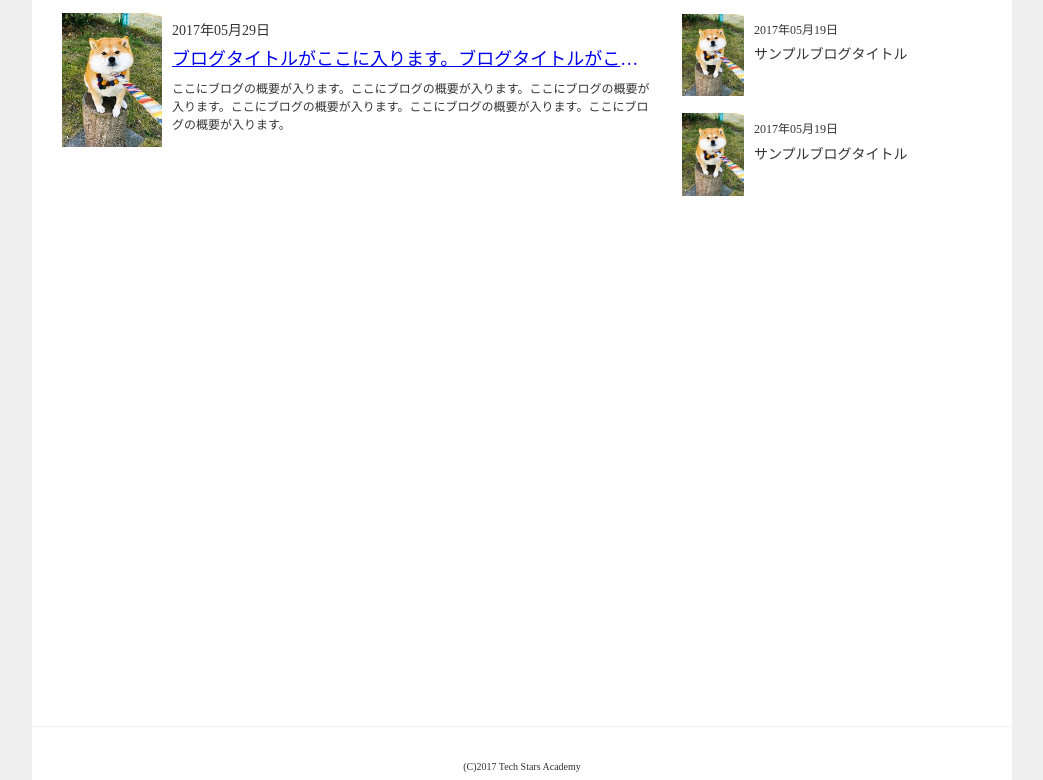
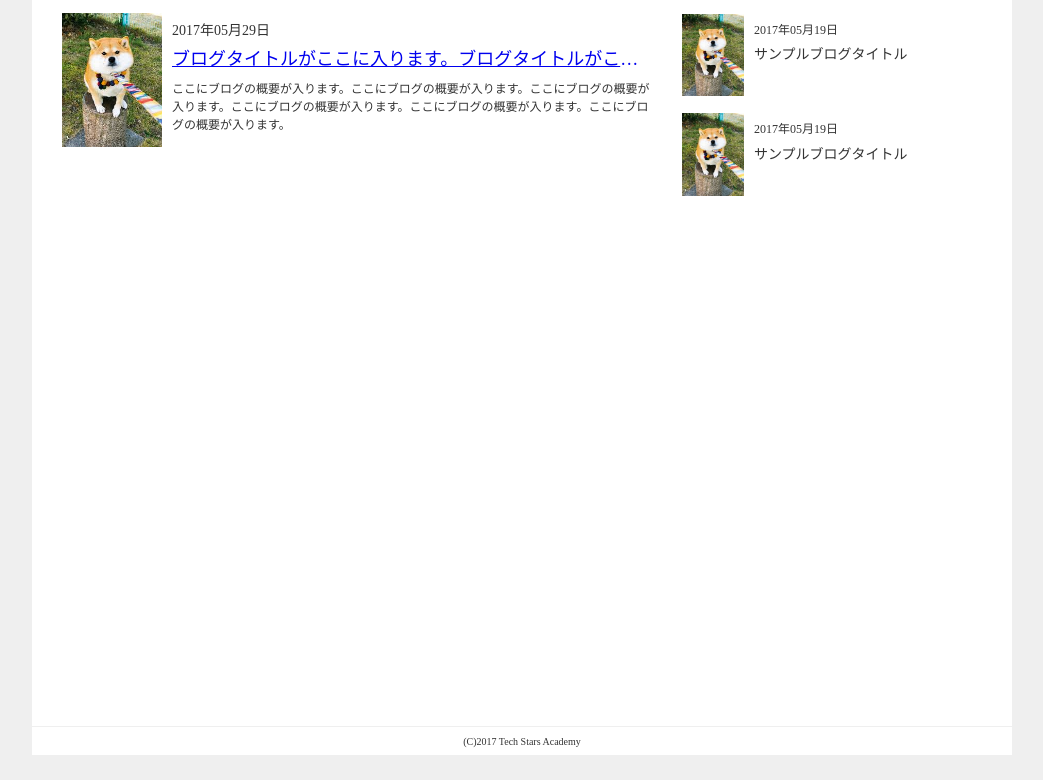
Before and after one commit to massariu/Sample_Blog, a plain HTML site: page index3.html in a window 1280 px wide. Shown: the part 542-1322 px from the top of the page, without its empty margins (118-1161 px from the left). After the commit the page ends 1297 px from the top, so only its background shows below. Drawn offline with nearby package versions, Linux system fonts and the light colour scheme.

Commit message:
Sample_Blog

```diff
--- a/css/style3.css
+++ b/css/style3.css
@@ -101,13 +101,11 @@ main {
   text-overflow: ellipsis;
   white-space: nowrap;
   display: block;
-
 }
 
 .news .blog-title {
   font-size: 14px;
 }
-
 
 .blog-summary {
   font-size: 12px;
@@ -159,7 +157,7 @@ footer {
   border-top: solid 1.5px #efefef;
   line-height: 2.0;
   margin-top: 40px;
-  padding-top: 25px;
+  padding-top: 25pxß;
 }
 
 footer small {
```
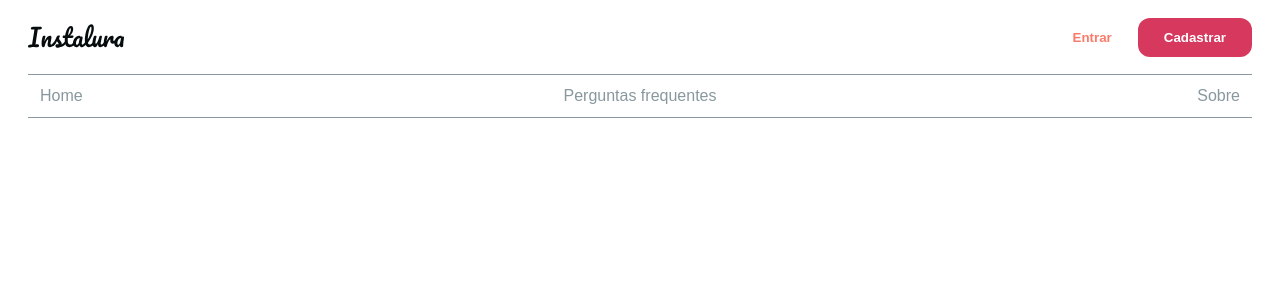
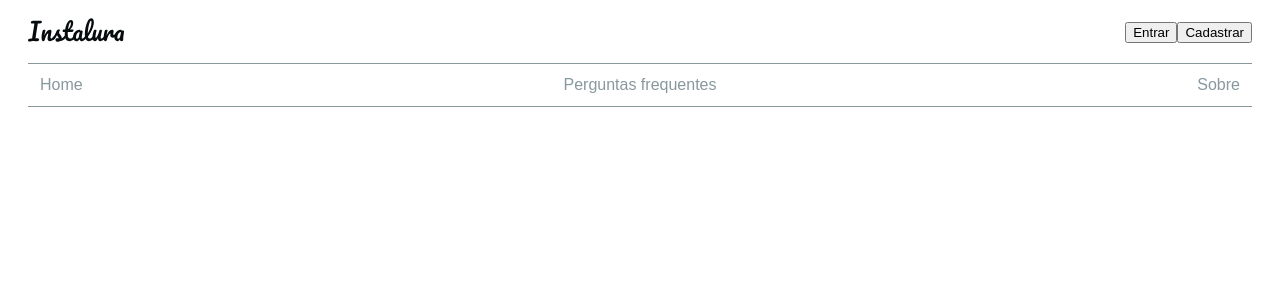
Before and after one commit to IrleySilvestre/instapoweralura, a Next.js app: page / in a window 1280 px wide. Shown: the top 300 px of the page. Built offline with nearby package versions, Linux system fonts and the light colour scheme.

Commit message:
agora vai

```diff
--- a/src/components/commons/Menu/index.js
+++ b/src/components/commons/Menu/index.js
@@ -1,6 +1,6 @@
 import React from 'react'
 import { Logo } from '../../../theme/logo/Logo'
-import { MenuWrapper, ButtonCadastrar, ButtonEntrar } from '../menu/styles/MenuWrapper.js'
+import { MenuWrapper } from './styles/MenuWrapper'
 
 const links = [
     {
@@ -19,13 +19,12 @@ const links = [
 
 export default function Menu() {
     return (
-        <MenuWrapper >
+        <MenuWrapper>
             <MenuWrapper.LeftSide>
-                <Logo/>
+                <Logo />
             </MenuWrapper.LeftSide>
-
             <MenuWrapper.CentralSide>
-                {links.map((link)=>(
+                {links.map((link) => (
                     <li key={link.url}>
                         <a href={link.url}>
                             {link.texto}
@@ -35,8 +34,8 @@ export default function Menu() {
             </MenuWrapper.CentralSide>
 
             <MenuWrapper.RightSide>
-                <ButtonEntrar> Entrar</ButtonEntrar>
-                <ButtonCadastrar>Cadastrar</ButtonCadastrar>
+                <button type="button" > Entrar</button>
+                <button type="button">Cadastrar</button>
             </MenuWrapper.RightSide>
         </MenuWrapper>
     )
--- a/src/components/commons/Menu/styles/MenuWrapper.js
+++ b/src/components/commons/Menu/styles/MenuWrapper.js
@@ -52,29 +52,29 @@ MenuWrapper.RightSide = styled.div`
     order: 2;
     justify-content: flex-end;
 `
-export const ButtonCadastrar = styled.button`
-    border: 0px none;
-    cursor: pointer;
-    padding: 12px 26px;
-    font-weight: bold;
-    opacity: 1;
-    &:hover{
-        opacity: 0.5;
-    }
-    transition: opacity 200ms ease-in-out 0s;
-    border-radius: 12px;
-    color: rgb(255, 255, 255);
-    background-color: rgb(215, 56, 94);
-`
+// export const ButtonCadastrar = styled.button`
+//     border: 0px none;
+//     cursor: pointer;
+//     padding: 12px 26px;
+//     font-weight: bold;
+//     opacity: 1;
+//     &:hover{
+//         opacity: 0.5;
+//     }
+//     transition: opacity 200ms ease-in-out 0s;
+//     border-radius: 12px;
+//     color: rgb(255, 255, 255);
+//     background-color: rgb(215, 56, 94);
+// `
 
-export const ButtonEntrar = styled.button`
-    border: 0px none;
-    cursor: pointer;
-    padding: 12px 26px;
-    font-weight: bold;
-    opacity: 1;
-    transition: opacity 200ms ease-in-out 0s;
-    border-radius: 12px;
-    color: rgb(251, 123, 107);
-    background: transparent none repeat scroll 0% 0%;
-    `
+// export const ButtonEntrar = styled.button`
+//     border: 0px none;
+//     cursor: pointer;
+//     padding: 12px 26px;
+//     font-weight: bold;
+//     opacity: 1;
+//     transition: opacity 200ms ease-in-out 0s;
+//     border-radius: 12px;
+//     color: rgb(251, 123, 107);
+//     background: transparent none repeat scroll 0% 0%;
+//     `
```
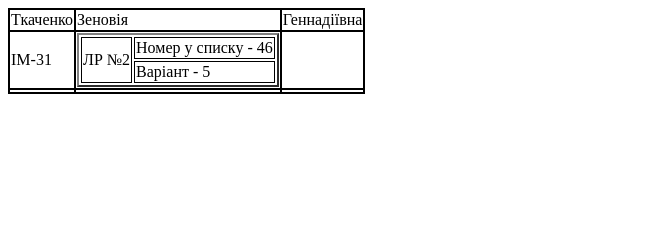
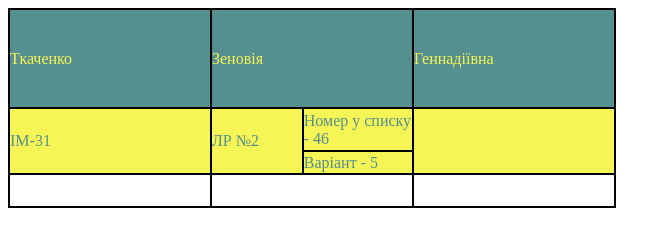
Before and after one commit to Zenoviia/Front-end-2, a plain HTML site: page index.html in a window 1280 px wide. Shown: the whole page, without its empty margins (0-671 px from the left). Drawn offline with Linux system fonts and the light colour scheme.

Commit message:
Refactor CSS for info table layout and styling

```diff
--- a/style.css
+++ b/style.css
@@ -1,14 +1,48 @@
-* {
-  box-sizing: border-box;
+.info-table {
+  height: 200px;
+  border: 1px solid black;
+  border-spacing: 0;
 }
 
-.info-table {
-  border: 1px solid black;
-  border-spacing: 0;
+.header-row {
+  height: 50%;
+  background-color: #558f8f;
+  color: #f5f555;
+}
+.header-row:hover {
+  background-color: #f5f555;
+  color: #558f8f;
+}
+
+.details-row {
+  height: calc(100% / 3);
+  background-color: #f5f555;
+  color: #558f8f;
+}
+.details-row:hover {
+  background-color: #558f8f;
+  color: #f5f555;
+}
+
+.empty-row {
+  height: calc(100% / 6);
 }
 
 .header-row td,
 .details-row td,
 .empty-row td {
+  width: 200px;
   border: 1px solid black;
+  padding: 0;
 }
+
+td.no-border-cell {
+  border: none;
+}
+
+.nested-table {
+  width: 100%;
+  height: 100%;
+  border-spacing: 0;
+  border: none;
+}
```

· · · · · · ·

(WHAT TO DO) Scan the data above and copy every line with "details" in it.

(WRITTEN REPLY)
+.details-row {
+.details-row:hover {
 .details-row td,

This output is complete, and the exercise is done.